───── Exercise data ─────
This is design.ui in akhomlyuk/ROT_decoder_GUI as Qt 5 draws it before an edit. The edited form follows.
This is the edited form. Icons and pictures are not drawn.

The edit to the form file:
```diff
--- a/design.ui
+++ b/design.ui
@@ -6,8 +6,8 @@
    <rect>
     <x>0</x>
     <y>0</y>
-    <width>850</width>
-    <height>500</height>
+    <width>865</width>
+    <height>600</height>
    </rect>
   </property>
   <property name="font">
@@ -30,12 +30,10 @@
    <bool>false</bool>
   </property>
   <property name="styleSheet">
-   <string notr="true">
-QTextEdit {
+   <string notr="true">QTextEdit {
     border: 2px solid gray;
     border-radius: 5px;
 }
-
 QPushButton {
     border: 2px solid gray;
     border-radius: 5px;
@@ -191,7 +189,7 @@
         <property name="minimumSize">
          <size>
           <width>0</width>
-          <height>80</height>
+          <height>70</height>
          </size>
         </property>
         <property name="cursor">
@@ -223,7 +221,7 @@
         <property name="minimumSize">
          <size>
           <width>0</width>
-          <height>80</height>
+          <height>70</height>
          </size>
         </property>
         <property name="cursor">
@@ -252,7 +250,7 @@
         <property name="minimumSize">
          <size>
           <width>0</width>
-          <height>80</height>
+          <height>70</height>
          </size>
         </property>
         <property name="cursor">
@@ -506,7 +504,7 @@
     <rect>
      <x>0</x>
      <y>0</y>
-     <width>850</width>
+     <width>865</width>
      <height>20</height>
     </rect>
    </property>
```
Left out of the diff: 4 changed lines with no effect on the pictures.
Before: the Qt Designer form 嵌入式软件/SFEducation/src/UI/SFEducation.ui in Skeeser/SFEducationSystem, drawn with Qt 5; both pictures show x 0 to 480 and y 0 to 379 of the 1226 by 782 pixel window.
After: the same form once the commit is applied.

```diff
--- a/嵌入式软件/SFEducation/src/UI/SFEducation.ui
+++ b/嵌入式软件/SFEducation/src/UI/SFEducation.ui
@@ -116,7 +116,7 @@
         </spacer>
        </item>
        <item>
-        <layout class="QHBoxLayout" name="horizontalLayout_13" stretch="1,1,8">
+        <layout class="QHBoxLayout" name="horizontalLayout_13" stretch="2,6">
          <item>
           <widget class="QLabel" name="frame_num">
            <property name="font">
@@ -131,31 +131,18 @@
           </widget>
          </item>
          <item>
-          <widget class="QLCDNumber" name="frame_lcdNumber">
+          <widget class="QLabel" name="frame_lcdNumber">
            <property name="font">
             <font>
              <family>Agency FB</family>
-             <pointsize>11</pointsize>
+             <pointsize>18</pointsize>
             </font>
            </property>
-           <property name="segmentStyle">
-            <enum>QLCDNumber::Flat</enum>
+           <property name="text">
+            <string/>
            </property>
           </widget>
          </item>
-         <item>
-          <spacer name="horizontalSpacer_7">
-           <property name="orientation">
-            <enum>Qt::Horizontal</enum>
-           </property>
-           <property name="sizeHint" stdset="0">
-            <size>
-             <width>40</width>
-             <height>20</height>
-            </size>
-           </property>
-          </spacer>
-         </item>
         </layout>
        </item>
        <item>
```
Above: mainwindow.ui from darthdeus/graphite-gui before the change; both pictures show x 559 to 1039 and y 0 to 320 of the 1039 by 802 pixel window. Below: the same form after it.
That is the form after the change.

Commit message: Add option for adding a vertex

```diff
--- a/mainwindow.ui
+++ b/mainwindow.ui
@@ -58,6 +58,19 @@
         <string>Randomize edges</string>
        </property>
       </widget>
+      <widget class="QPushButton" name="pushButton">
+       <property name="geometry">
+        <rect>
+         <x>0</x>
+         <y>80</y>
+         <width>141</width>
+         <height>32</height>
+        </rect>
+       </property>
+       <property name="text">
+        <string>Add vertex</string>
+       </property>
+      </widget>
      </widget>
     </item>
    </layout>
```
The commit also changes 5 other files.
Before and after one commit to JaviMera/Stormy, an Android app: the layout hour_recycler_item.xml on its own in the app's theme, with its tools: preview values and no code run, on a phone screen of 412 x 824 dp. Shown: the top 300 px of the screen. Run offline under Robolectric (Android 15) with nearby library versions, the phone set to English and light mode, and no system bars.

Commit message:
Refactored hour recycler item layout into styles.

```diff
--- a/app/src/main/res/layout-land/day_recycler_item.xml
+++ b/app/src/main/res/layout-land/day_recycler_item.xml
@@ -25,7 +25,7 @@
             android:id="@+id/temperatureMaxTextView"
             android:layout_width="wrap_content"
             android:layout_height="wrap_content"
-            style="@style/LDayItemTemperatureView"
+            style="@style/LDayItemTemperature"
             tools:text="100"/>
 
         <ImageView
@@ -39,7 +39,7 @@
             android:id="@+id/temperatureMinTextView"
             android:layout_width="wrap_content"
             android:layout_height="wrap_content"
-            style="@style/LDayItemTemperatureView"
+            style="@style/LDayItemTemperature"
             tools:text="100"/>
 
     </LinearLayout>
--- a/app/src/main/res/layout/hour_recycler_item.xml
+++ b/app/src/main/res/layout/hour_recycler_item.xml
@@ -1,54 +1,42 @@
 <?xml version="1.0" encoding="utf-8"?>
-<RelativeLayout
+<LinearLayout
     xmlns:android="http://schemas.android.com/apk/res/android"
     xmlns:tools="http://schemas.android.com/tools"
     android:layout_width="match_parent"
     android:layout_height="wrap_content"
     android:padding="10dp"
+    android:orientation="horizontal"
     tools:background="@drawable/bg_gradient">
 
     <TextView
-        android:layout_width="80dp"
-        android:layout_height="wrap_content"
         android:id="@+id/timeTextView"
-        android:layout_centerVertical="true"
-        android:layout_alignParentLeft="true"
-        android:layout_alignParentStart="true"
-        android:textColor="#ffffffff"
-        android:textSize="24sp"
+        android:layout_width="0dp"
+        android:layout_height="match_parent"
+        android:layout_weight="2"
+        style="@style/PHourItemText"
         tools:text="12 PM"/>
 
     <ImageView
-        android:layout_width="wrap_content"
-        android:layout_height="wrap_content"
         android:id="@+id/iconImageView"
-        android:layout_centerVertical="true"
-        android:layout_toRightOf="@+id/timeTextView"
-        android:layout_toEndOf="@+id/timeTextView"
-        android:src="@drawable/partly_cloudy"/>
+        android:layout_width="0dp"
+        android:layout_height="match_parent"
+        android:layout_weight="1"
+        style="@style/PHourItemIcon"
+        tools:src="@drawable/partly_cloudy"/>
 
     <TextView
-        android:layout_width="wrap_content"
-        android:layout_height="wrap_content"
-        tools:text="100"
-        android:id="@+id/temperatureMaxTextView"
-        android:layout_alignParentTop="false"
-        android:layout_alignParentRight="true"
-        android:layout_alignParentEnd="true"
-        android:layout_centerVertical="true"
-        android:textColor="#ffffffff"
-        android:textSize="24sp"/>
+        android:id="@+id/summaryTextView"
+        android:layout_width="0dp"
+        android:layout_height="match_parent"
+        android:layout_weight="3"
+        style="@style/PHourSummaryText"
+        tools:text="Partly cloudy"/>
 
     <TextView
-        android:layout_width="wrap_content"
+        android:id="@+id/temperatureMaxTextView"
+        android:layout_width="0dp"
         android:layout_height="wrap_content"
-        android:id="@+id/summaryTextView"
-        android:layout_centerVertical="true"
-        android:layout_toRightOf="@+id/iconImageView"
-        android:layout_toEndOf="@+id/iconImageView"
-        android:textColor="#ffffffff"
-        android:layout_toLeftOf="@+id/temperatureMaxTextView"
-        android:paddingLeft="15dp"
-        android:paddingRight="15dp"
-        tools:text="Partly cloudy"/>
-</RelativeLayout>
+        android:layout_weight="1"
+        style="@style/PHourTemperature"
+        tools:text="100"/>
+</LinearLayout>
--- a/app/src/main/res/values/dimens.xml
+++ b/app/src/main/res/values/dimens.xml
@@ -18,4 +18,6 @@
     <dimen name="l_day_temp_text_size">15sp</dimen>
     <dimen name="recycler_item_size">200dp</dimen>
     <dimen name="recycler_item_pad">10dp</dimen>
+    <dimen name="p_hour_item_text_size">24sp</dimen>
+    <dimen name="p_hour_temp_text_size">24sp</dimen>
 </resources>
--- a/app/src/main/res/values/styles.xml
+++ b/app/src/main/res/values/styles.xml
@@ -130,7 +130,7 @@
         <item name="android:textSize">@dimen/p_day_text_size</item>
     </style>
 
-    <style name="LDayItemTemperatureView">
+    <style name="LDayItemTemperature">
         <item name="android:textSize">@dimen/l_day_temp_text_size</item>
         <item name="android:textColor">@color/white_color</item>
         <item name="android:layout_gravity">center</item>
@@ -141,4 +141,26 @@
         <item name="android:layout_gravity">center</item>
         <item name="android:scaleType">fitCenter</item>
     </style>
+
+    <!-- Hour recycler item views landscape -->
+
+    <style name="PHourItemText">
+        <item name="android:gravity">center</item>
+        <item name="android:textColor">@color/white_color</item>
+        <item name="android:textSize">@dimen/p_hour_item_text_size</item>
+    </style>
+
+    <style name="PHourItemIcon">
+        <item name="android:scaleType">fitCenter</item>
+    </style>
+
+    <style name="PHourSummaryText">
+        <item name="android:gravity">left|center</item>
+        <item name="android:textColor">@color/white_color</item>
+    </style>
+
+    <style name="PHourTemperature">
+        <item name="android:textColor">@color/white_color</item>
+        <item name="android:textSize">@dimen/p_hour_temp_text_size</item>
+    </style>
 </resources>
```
─────
Exercise instructions: In the entries above, how many lines contain the string "same"? Say only the number.

Result for this exercise: 2